▶ **WORK INSTRUCTIONS**
The answer should be one number only, namely how many lines of the records hold the word "that".

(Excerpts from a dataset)
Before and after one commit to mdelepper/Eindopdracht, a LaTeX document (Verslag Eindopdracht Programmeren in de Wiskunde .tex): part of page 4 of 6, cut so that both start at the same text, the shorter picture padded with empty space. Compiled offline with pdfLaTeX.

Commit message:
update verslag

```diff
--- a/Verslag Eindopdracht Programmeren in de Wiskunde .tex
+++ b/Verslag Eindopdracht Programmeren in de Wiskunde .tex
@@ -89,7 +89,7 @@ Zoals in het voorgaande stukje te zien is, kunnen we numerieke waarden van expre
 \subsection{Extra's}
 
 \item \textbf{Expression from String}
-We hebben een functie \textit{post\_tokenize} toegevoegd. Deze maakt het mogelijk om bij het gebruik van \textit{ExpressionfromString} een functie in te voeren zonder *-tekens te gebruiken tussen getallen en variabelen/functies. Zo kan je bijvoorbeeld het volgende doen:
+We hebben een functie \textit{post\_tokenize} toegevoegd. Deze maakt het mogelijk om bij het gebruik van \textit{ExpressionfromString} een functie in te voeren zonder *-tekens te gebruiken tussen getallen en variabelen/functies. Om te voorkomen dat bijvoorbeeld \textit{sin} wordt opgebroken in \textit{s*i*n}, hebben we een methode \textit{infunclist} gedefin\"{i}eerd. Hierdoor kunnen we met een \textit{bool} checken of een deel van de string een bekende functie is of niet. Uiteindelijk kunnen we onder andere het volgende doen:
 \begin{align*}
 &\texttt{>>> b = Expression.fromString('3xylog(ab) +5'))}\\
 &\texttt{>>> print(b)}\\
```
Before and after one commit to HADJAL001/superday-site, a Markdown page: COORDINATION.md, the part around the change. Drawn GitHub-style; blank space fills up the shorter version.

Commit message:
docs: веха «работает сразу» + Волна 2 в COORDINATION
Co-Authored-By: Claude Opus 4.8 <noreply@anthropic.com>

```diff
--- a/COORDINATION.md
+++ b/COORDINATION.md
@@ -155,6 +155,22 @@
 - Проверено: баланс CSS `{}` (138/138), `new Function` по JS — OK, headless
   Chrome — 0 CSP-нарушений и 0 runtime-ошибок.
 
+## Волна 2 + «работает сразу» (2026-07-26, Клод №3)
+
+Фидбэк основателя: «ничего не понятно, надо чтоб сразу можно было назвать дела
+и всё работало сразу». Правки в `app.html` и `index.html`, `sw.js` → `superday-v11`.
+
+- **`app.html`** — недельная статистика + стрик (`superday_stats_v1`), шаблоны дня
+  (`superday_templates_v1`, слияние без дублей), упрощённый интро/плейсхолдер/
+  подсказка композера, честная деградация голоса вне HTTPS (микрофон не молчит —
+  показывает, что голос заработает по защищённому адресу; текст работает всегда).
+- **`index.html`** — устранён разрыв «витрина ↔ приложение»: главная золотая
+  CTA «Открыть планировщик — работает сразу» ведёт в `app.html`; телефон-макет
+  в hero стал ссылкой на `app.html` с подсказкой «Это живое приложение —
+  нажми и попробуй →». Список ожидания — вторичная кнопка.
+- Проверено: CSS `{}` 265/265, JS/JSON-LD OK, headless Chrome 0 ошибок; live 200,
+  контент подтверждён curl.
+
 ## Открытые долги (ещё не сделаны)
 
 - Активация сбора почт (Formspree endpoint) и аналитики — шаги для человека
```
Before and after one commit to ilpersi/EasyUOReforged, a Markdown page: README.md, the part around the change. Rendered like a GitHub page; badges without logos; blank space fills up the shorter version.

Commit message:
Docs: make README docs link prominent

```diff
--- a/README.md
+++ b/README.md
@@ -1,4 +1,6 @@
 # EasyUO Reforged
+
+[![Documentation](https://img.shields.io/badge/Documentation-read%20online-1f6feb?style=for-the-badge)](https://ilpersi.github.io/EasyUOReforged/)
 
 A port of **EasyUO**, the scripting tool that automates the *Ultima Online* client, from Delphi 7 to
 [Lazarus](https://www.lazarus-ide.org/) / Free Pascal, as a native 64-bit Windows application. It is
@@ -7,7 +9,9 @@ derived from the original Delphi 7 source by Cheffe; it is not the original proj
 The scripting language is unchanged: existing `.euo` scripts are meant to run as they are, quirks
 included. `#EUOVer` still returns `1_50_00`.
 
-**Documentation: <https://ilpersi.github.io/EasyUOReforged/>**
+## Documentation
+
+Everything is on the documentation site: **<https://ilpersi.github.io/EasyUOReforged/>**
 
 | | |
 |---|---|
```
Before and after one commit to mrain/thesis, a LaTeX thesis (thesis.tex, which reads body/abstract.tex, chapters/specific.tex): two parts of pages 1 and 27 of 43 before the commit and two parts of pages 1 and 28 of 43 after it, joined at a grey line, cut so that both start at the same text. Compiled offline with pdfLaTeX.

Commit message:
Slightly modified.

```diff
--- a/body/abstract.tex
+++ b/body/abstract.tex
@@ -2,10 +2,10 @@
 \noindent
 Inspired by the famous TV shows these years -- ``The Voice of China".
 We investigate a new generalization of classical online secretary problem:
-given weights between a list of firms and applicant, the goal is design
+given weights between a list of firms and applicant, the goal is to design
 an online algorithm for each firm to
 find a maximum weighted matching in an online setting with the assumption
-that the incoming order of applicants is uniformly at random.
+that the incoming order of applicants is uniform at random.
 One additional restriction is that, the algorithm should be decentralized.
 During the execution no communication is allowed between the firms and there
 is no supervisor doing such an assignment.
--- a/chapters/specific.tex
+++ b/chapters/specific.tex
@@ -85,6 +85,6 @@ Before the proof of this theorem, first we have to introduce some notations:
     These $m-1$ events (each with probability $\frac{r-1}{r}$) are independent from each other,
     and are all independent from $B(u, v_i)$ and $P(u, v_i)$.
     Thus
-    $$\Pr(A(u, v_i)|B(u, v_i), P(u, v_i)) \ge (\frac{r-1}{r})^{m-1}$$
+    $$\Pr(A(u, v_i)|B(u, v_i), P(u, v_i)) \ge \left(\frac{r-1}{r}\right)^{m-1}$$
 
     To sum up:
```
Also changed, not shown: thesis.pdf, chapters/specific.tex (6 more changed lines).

▶ **WRITTEN ANSWER**
6